**What needs to be done**
Make an exact copy of every record that follows.

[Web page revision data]
_ _ _

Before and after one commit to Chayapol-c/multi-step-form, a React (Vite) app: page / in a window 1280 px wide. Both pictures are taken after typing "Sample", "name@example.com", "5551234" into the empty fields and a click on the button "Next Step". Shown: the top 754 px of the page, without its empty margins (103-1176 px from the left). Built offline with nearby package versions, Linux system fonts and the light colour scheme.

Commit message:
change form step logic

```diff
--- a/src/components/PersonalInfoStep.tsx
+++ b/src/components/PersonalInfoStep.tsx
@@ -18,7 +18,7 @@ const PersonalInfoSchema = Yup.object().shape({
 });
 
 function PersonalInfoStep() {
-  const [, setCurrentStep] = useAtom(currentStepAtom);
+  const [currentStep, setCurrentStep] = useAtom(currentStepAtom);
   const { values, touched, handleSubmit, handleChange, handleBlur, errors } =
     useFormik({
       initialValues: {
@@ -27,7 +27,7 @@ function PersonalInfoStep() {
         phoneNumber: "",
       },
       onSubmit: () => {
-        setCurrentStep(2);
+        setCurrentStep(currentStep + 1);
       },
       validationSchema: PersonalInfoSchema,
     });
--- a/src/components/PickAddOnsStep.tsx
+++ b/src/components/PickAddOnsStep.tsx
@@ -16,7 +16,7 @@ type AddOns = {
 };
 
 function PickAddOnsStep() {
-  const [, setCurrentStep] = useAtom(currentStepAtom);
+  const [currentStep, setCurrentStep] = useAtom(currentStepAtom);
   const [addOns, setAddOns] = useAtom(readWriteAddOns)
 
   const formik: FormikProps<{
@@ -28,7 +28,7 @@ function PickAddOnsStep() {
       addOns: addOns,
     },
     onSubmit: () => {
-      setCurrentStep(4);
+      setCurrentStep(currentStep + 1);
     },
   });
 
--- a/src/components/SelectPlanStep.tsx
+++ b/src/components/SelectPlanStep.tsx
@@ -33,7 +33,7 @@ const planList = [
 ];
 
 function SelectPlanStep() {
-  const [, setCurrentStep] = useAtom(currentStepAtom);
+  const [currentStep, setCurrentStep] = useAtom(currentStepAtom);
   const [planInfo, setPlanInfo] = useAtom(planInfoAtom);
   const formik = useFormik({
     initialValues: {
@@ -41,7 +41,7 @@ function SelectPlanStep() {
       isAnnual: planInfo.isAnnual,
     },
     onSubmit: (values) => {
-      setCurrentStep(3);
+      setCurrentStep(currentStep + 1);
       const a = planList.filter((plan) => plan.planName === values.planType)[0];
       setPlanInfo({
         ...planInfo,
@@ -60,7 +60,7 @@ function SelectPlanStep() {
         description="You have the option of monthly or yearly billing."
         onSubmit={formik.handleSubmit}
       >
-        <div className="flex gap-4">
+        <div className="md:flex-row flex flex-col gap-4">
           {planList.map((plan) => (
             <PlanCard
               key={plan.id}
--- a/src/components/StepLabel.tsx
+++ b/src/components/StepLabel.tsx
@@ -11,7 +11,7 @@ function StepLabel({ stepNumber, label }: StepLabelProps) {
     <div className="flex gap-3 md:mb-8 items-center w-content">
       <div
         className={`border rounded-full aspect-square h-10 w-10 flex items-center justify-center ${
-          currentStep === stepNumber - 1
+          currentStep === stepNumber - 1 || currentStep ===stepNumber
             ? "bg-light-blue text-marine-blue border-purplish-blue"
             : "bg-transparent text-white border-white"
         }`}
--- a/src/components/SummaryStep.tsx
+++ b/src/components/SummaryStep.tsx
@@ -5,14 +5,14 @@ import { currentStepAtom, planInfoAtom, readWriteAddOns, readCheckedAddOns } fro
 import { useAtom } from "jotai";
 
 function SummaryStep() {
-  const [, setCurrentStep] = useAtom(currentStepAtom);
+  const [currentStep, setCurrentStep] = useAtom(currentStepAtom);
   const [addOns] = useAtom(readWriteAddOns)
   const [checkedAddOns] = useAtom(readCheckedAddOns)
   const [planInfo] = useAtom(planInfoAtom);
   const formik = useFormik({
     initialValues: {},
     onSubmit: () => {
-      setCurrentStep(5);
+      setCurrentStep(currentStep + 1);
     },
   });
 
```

_ _ _

**Written reply**
Before and after one commit to Chayapol-c/multi-step-form, a React (Vite) app: page / in a window 1280 px wide. Both pictures are taken after typing "Sample", "name@example.com", "5551234" into the empty fields and a click on the button "Next Step". Shown: the top 754 px of the page, without its empty margins (103-1176 px from the left). Built offline with nearby package versions, Linux system fonts and the light colour scheme.

Commit message:
change form step logic

```diff
--- a/src/components/PersonalInfoStep.tsx
+++ b/src/components/PersonalInfoStep.tsx
@@ -18,7 +18,7 @@ const PersonalInfoSchema = Yup.object().shape({
 });
 
 function PersonalInfoStep() {
-  const [, setCurrentStep] = useAtom(currentStepAtom);
+  const [currentStep, setCurrentStep] = useAtom(currentStepAtom);
   const { values, touched, handleSubmit, handleChange, handleBlur, errors } =
     useFormik({
       initialValues: {
@@ -27,7 +27,7 @@ function PersonalInfoStep() {
         phoneNumber: "",
       },
       onSubmit: () => {
-        setCurrentStep(2);
+        setCurrentStep(currentStep + 1);
       },
       validationSchema: PersonalInfoSchema,
     });
--- a/src/components/PickAddOnsStep.tsx
+++ b/src/components/PickAddOnsStep.tsx
@@ -16,7 +16,7 @@ type AddOns = {
 };
 
 function PickAddOnsStep() {
-  const [, setCurrentStep] = useAtom(currentStepAtom);
+  const [currentStep, setCurrentStep] = useAtom(currentStepAtom);
   const [addOns, setAddOns] = useAtom(readWriteAddOns)
 
   const formik: FormikProps<{
@@ -28,7 +28,7 @@ function PickAddOnsStep() {
       addOns: addOns,
     },
     onSubmit: () => {
-      setCurrentStep(4);
+      setCurrentStep(currentStep + 1);
     },
   });
 
--- a/src/components/SelectPlanStep.tsx
+++ b/src/components/SelectPlanStep.tsx
@@ -33,7 +33,7 @@ const planList = [
 ];
 
 function SelectPlanStep() {
-  const [, setCurrentStep] = useAtom(currentStepAtom);
+  const [currentStep, setCurrentStep] = useAtom(currentStepAtom);
   const [planInfo, setPlanInfo] = useAtom(planInfoAtom);
   const formik = useFormik({
     initialValues: {
@@ -41,7 +41,7 @@ function SelectPlanStep() {
       isAnnual: planInfo.isAnnual,
     },
     onSubmit: (values) => {
-      setCurrentStep(3);
+      setCurrentStep(currentStep + 1);
       const a = planList.filter((plan) => plan.planName === values.planType)[0];
       setPlanInfo({
         ...planInfo,
@@ -60,7 +60,7 @@ function SelectPlanStep() {
         description="You have the option of monthly or yearly billing."
         onSubmit={formik.handleSubmit}
       >
-        <div className="flex gap-4">
+        <div className="md:flex-row flex flex-col gap-4">
           {planList.map((plan) => (
             <PlanCard
               key={plan.id}
--- a/src/components/StepLabel.tsx
+++ b/src/components/StepLabel.tsx
@@ -11,7 +11,7 @@ function StepLabel({ stepNumber, label }: StepLabelProps) {
     <div className="flex gap-3 md:mb-8 items-center w-content">
       <div
         className={`border rounded-full aspect-square h-10 w-10 flex items-center justify-center ${
-          currentStep === stepNumber - 1
+          currentStep === stepNumber - 1 || currentStep ===stepNumber
             ? "bg-light-blue text-marine-blue border-purplish-blue"
             : "bg-transparent text-white border-white"
         }`}
--- a/src/components/SummaryStep.tsx
+++ b/src/components/SummaryStep.tsx
@@ -5,14 +5,14 @@ import { currentStepAtom, planInfoAtom, readWriteAddOns, readCheckedAddOns } fro
 import { useAtom } from "jotai";
 
 function SummaryStep() {
-  const [, setCurrentStep] = useAtom(currentStepAtom);
+  const [currentStep, setCurrentStep] = useAtom(currentStepAtom);
   const [addOns] = useAtom(readWriteAddOns)
   const [checkedAddOns] = useAtom(readCheckedAddOns)
   const [planInfo] = useAtom(planInfoAtom);
   const formik = useFormik({
     initialValues: {},
     onSubmit: () => {
-      setCurrentStep(5);
+      setCurrentStep(currentStep + 1);
     },
   });
 
```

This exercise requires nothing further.